The demand for autonomous vehicles is globally increasing. But its market penetration has to wait. There is a global disagreement concerning the correct “behaviour” of the cars, as a project supported by the MIT shows. moralmachine.mit.edu is an online platform, where people all over the world are introduced in various scenarios about Autonomous Driving (AD). For every single case, they are asked about their opinion, how the car would react correctly. The actual results present many differences among the various cultures, but also within the single societies groups exist mutually contradicting in their point of view. This resulting varience makes the manufacturers facing the problem of how the car should be programmed: uniquely for all, individually for each society and if so, what about the groups with a different ethical understanding? What has been globally similar up to a certain degree, was the opinion that the car should react utilitarian (causing the least misery in case of an accident). Hence, this is interesting as you would hardly use such a car with the knowledge it could react in a way harming your safety. In the utilitarian case, this could happen, creating a social dilemma. Adjusting the car to that broadly shared opinion, the manufacturers would run to risk of selling no car or at least not enough. Prof. Dr. Oliver Bendel has published various articles about the issues caused by AD and ethics (see here). From his point of view, human road users should neither be quantified nor qualified. He also advocates that the vehicles have to be moralized towards animals like hedgehogs and toads. But in general, also the experts are at odds. So, how should the car manufacturers deal with all of these different interests and aspects? How should the society, in general, deal with ethical questions arising with the progress of technologies? Globally unique, individually for each country? The question, when autonomous cars will enter the mass market, is accordingly not depending on the progress of technologies, but rather on the ability to reduce 6 billion people to a common denominator.

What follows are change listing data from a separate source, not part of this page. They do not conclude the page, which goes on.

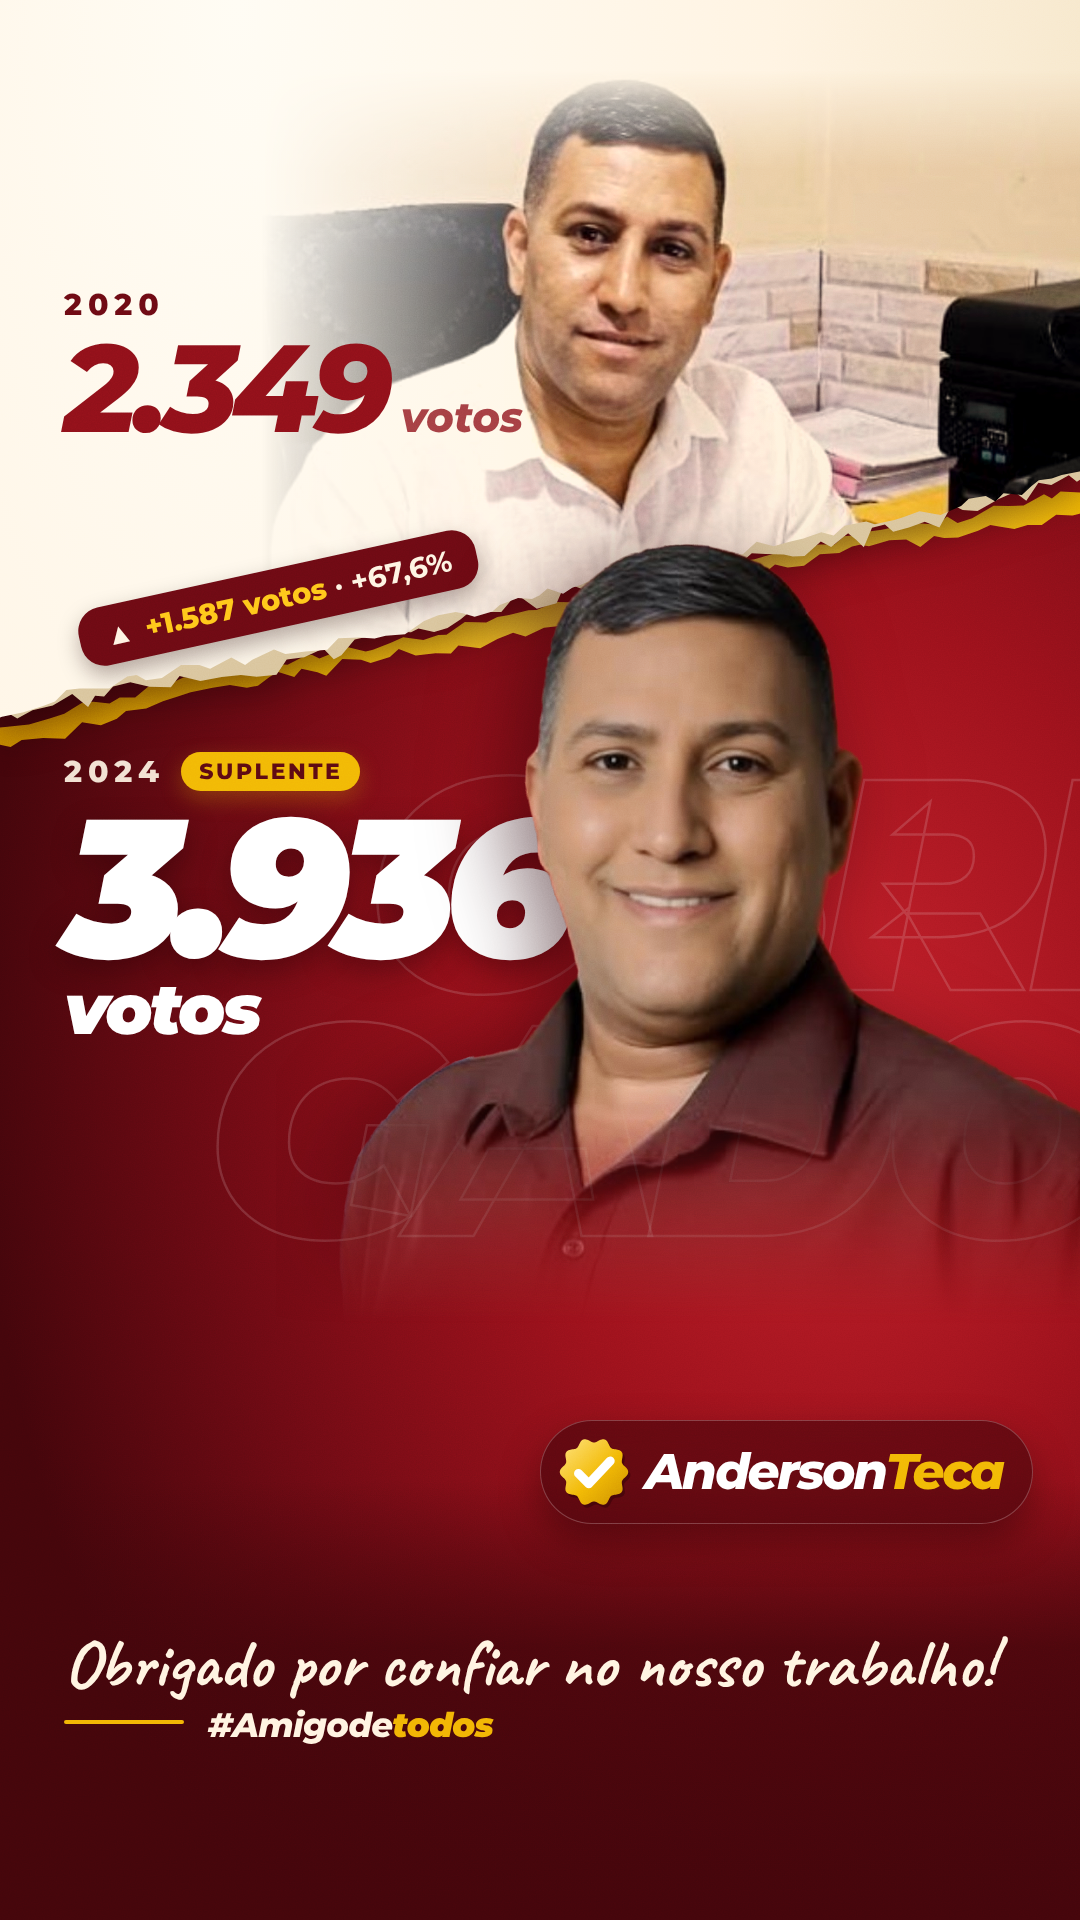
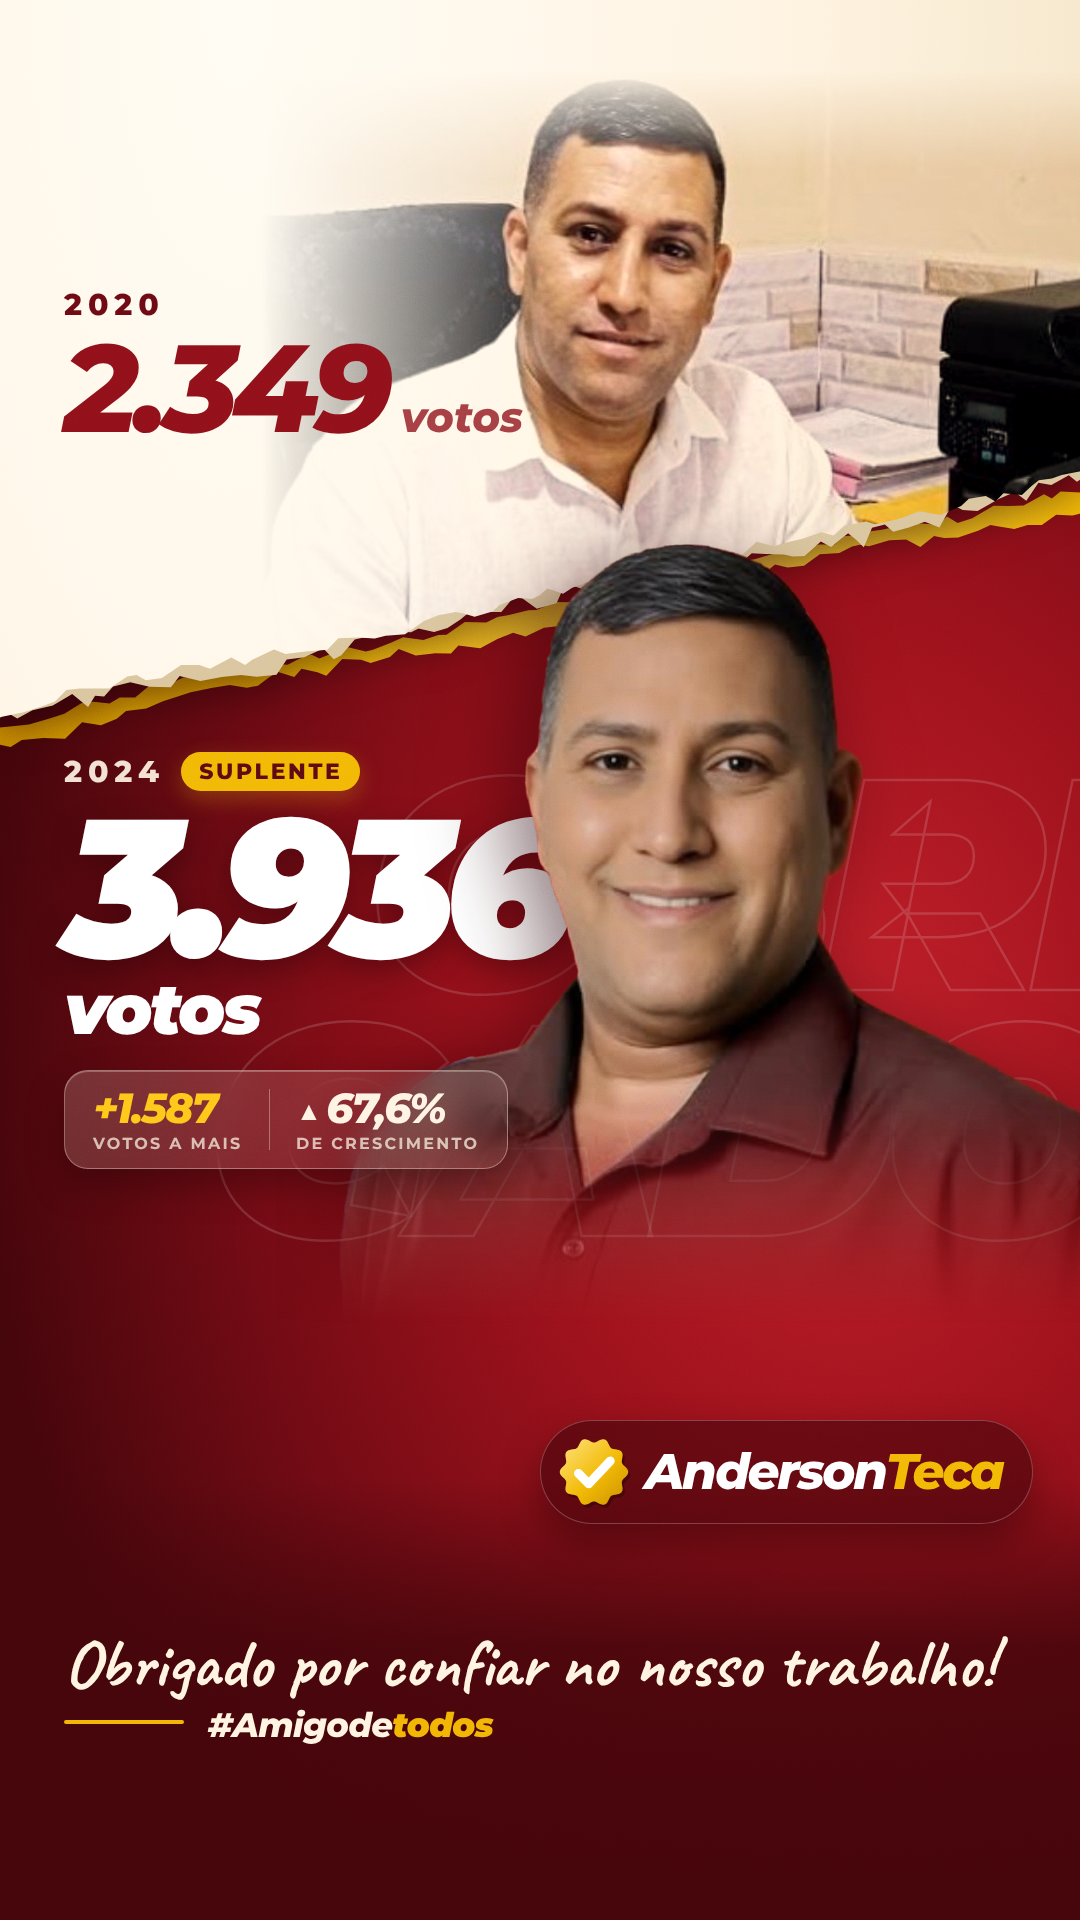
Anderson Teca v7: card de estatística na horizontal abaixo do total de 2024
Claude-Session: https://claude.ai/code/session_01Y4FBjftjKYjL6a6dxycj4C

Changed region(s): [[0.0611, 0.5312, 0.4889, 0.625], [0.0611, 0.25, 0.4583, 0.375]]

diff --git a/artes-clientes/anderson-teca/arte.html b/artes-clientes/anderson-teca/arte.html
@@ -36,6 +36,13 @@
   .st { padding:9px 18px 8px; border-radius:30px; background:var(--gold); color:var(--wine); font:800 22px/1 'Montserrat'; letter-spacing:.12em; text-transform:uppercase; box-shadow:0 8px 22px rgba(242,183,5,.25) }
   .n24 .n { font:italic 900 196px/.84 'Montserrat'; letter-spacing:-.06em; color:#fff; text-shadow:0 10px 30px rgba(40,0,6,.45); margin-top:14px; white-space:nowrap }
   .n24 .v { font:italic 900 70px/1 'Montserrat'; letter-spacing:-.04em; color:#fff; margin-top:4px }
+  #stat { position:absolute; z-index:4; left:64px; display:flex; align-items:center; padding:16px 28px; border-radius:24px;
+    background:linear-gradient(140deg,rgba(255,244,226,.18),rgba(255,244,226,.07)); backdrop-filter:blur(14px); border:1.5px solid rgba(255,244,226,.34); box-shadow:0 16px 36px rgba(30,0,4,.4), inset 0 1px 0 rgba(255,255,255,.25) }
+  #stat .c { display:flex; flex-direction:column; gap:7px }
+  #stat .k { font:italic 800 42px/1 'Montserrat'; letter-spacing:-.04em; white-space:nowrap }
+  #stat .k.g { color:#FFC61A } #stat .k.w { color:#FFF4E2 } #stat .k small { font-size:.62em; margin-right:6px; vertical-align:.12em }
+  #stat .l { font:700 16px/1 'Montserrat'; letter-spacing:.14em; text-transform:uppercase; color:rgba(255,244,226,.72); white-space:nowrap }
+  #stat .d { width:1.5px; align-self:stretch; margin:2px 26px; background:rgba(255,244,226,.34) }
   #logo { z-index:5; display:flex; align-items:center; gap:14px; padding:14px 30px 14px 16px; border-radius:60px; background:rgba(66,5,11,.62); backdrop-filter:blur(14px); border:1.5px solid rgba(255,255,255,.22); box-shadow:0 18px 40px rgba(30,0,4,.45) }
   #logo .wm { font:italic 800 50px/1 'Montserrat'; letter-spacing:-.045em; color:#fff; white-space:nowrap }
   #logo .wm b { color:var(--gold); font-weight:800 }
@@ -52,7 +59,6 @@
   <div id="paperW"><div id="pBack"></div><div id="paper">
     <img id="p20img" src="work/anderson2020.jpg">
     <div id="top"><div class="y">2020</div><div class="n20"><span class="n">2.349</span><span class="v">votos</span></div></div>
-    <div id="chip">▲ <span><b>+1.587 votos</b> · +67,6%</span></div>
   </div></div>
   <img class="abs" id="me" src="work/anderson.png">
   <div class="abs" id="foot"></div>
@@ -60,6 +66,7 @@
     <div class="yr"><span class="y">2024</span><span class="st">Suplente</span></div>
     <div class="n24"><div class="n">3.936</div><div class="v">votos</div></div>
   </div>
+  <div id="stat"><div class="c"><div class="k g">+1.587</div><div class="l">votos a mais</div></div><div class="d"></div><div class="c"><div class="k w"><small>▲</small>67,6%</div><div class="l">de crescimento</div></div></div>
   <div class="abs" id="logo"><svg width="74" height="74" viewBox="-50 -50 100 100" id="check"></svg><div class="wm">Anderson<b>Teca</b></div></div>
   <div class="abs" id="thanks">Obrigado por confiar no nosso trabalho!</div>
   <div class="abs" id="rule"></div>
@@ -85,9 +92,8 @@ $('pBack').style.clipPath = poly(above(edge(17, 20, 9)))
 { const a = edge(77, 14, 30, -30, 1110), b = edge(78, 10, 12, -30, 1110).reverse(); $('gold').style.clipPath = poly(a.concat(b)) }
 // foto de 2020 diluída no papel
 { const [l, t, w] = L.photo, im = $('p20img'); im.style.cssText += `left:${l}px;top:${t}px;width:${w}px` }
-// textos de 2020 (sobre o papel, em vinho) + chip ao longo do corte
+// textos de 2020 (sobre o papel, em vinho)
 $('top').style.top = L.top[0] + 'px'
-{ const th = Math.atan(slope), chip = $('chip'); chip.style.transform = `rotate(${th}rad)`; chip.style.top = (cutY(80) - 56 - 28) + 'px' }
 // 2024 e foto atual
 $('col').style.top = L.col + 'px'
 { const [l, t, w] = L.me, m = $('me'); m.style.left = l + 'px'; m.style.top = t + 'px'; m.style.width = w + 'px' }
@@ -99,5 +105,5 @@ const scallop = (R, amp, n) => { let d = ''; for (let i = 0; i <= 240; i++) { co
 $('check').innerHTML = `<defs><linearGradient id="g1" x1="0" y1="0" x2="1" y2="1"><stop offset="0" stop-color="#FFE27A"/><stop offset=".55" stop-color="#F2B705"/><stop offset="1" stop-color="#C98A00"/></linearGradient></defs>
   <path d="${scallop(43, .075, 10)}" fill="#2a0306" opacity=".45" transform="translate(3 4)"/><path d="${scallop(43, .075, 10)}" fill="url(#g1)"/>
   <path d="M-21 2 L-7 16 L22 -15" fill="none" stroke="#fff" stroke-width="12" stroke-linecap="round" stroke-linejoin="round"/>`
-window.ready = document.fonts.ready.then(() => Promise.all([$('me').decode(), $('p20img').decode()]))
+window.ready = document.fonts.ready.then(() => { const r = $('col').getBoundingClientRect(), t0 = art.getBoundingClientRect().top; $('stat').style.top = (r.bottom - t0 + 26) + 'px'; return Promise.all([$('me').decode(), $('p20img').decode()]) })
 </script></body></html>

Driving in cities is a very complex matter. There are several reasons for this: You have to judge hundreds of objects and events at all times. You have to communicate with people. And you should be able to change decisions spontaneously, for example because you remember that you have to buy something. That’s a bad prospect for an autonomous car. Of course it can do some tricks: It can drive very slowly. It can use virtual tracks or special lanes and signals and sounds. A bus or shuttle is able to use such tricks. But hardly a car. Autonomous individual transport in cities will only be possible if the cities are redesigned. This has been done a few decades ago. And it wasn’t a good idea at all. So don’t let autonomous cars drive in the cities, but let them drive on the highways. Should autonomous cars make moral decisions about the lives and deaths of pedestrians and cyclists? They should better not. Moral machines are a valuable innovation in certain contexts. But not in the traffic of cities. Pedestrians and cyclists rarely get onto the highway. There are many reasons why we should allow autonomous cars only there.
Olli 2.0 is born. Local Motors and IBM had presented an autonomous shuttle in 2016 that reminded of the Smart Shuttle operated by PostAuto AG in Sion, Valais. Unlike this one, however, Olli 1.0 could not only think but also speak, both at a high level and with the help of IBM Watson. Passengers’ wishes are accepted, for example with regard to destinations, and these are even suggested; when it is hot, the car drives to the nearest ice cream parlour. Olli could also reassure passengers or passers-by: “For citizens of Maryland, many of whom have never seen a self-driving car, Watson’s reassuring communications could be critical to making them more comfortable with the idea that there’s no human being at the wheel.” (Information IBM) Olli 2.0, launched in 2019, can not only access IBM Watson, but also Amazon’s deep learning chatbot service Lex. Something else is different from the predecessor: Olli is now 80% 3D-printed. This was reported by Techcrunch on August 31, 2019. The magazine contains more interesting information about the shuttle. By the way, it is intended for small areas, especially for trade fairs and university campuses. But like the Smart Shuttle, it has already been tested in small cities.